Output every line of the entries from the line containing "Service->>Express: 开始拉流(订阅智能体流)" through the last, exactly, with no other content.

## EXCERPTED RECORDS
BEGIN

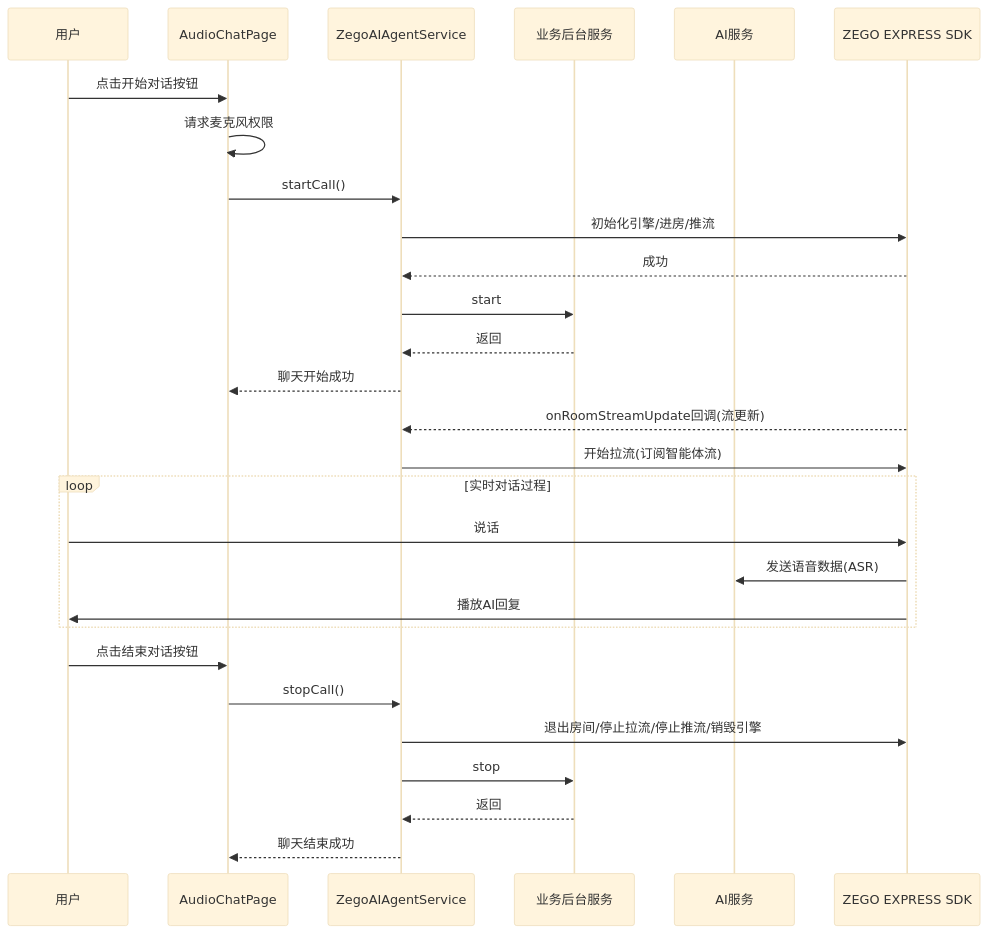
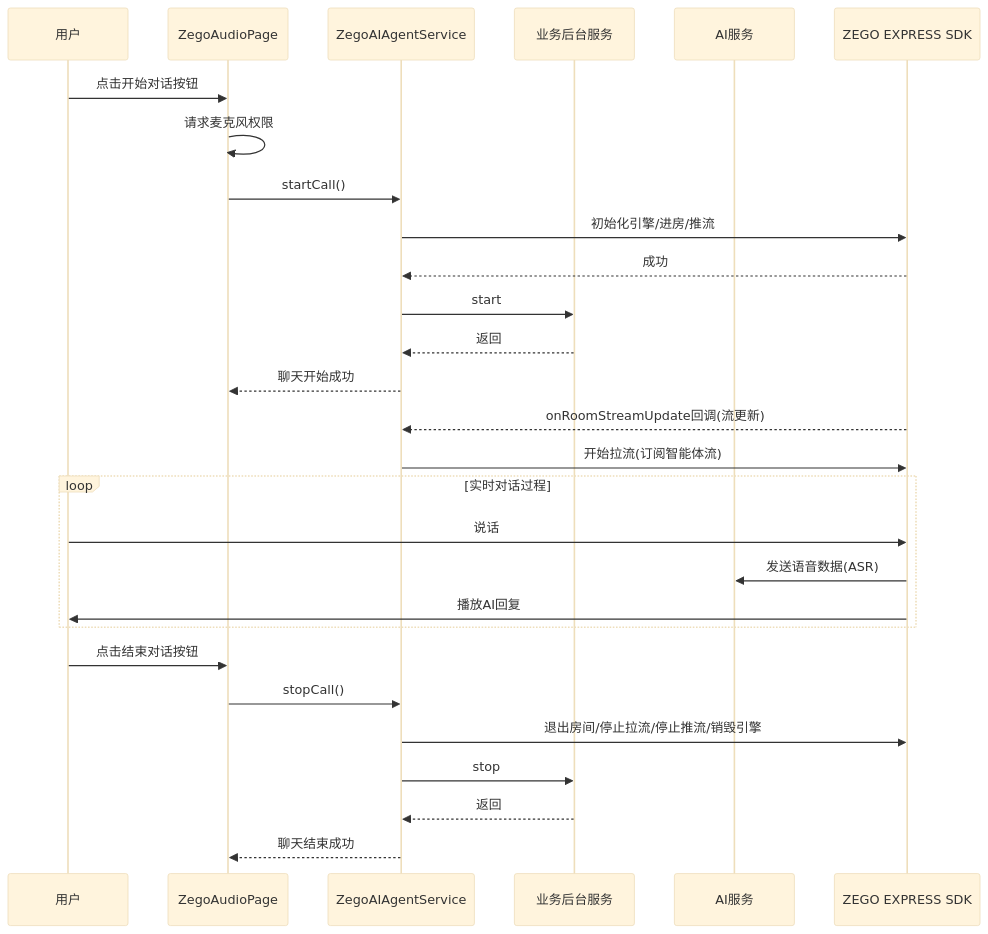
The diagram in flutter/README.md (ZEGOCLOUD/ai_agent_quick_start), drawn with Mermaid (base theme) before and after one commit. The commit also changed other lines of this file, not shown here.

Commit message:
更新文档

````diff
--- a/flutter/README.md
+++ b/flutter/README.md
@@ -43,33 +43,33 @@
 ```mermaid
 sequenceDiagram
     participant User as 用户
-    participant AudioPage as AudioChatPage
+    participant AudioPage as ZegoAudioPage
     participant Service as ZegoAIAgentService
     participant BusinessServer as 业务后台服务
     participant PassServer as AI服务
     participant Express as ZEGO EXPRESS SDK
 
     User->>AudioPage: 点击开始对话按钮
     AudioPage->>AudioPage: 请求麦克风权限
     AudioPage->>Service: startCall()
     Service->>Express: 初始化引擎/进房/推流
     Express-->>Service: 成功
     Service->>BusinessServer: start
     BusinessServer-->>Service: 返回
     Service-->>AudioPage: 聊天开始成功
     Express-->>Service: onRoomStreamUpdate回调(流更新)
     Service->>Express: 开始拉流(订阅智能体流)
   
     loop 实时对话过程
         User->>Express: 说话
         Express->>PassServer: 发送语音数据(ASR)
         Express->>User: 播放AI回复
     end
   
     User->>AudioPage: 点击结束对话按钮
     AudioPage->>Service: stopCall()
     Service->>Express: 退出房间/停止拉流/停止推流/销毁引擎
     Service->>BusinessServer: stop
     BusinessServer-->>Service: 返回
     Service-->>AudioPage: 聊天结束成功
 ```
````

END

## PROBLEM SOLUTION
     Service->>Express: 开始拉流(订阅智能体流)
   
     loop 实时对话过程
         User->>Express: 说话
         Express->>PassServer: 发送语音数据(ASR)
         Express->>User: 播放AI回复
     end
   
     User->>AudioPage: 点击结束对话按钮
     AudioPage->>Service: stopCall()
     Service->>Express: 退出房间/停止拉流/停止推流/销毁引擎
     Service->>BusinessServer: stop
     BusinessServer-->>Service: 返回
     Service-->>AudioPage: 聊天结束成功
 ```
````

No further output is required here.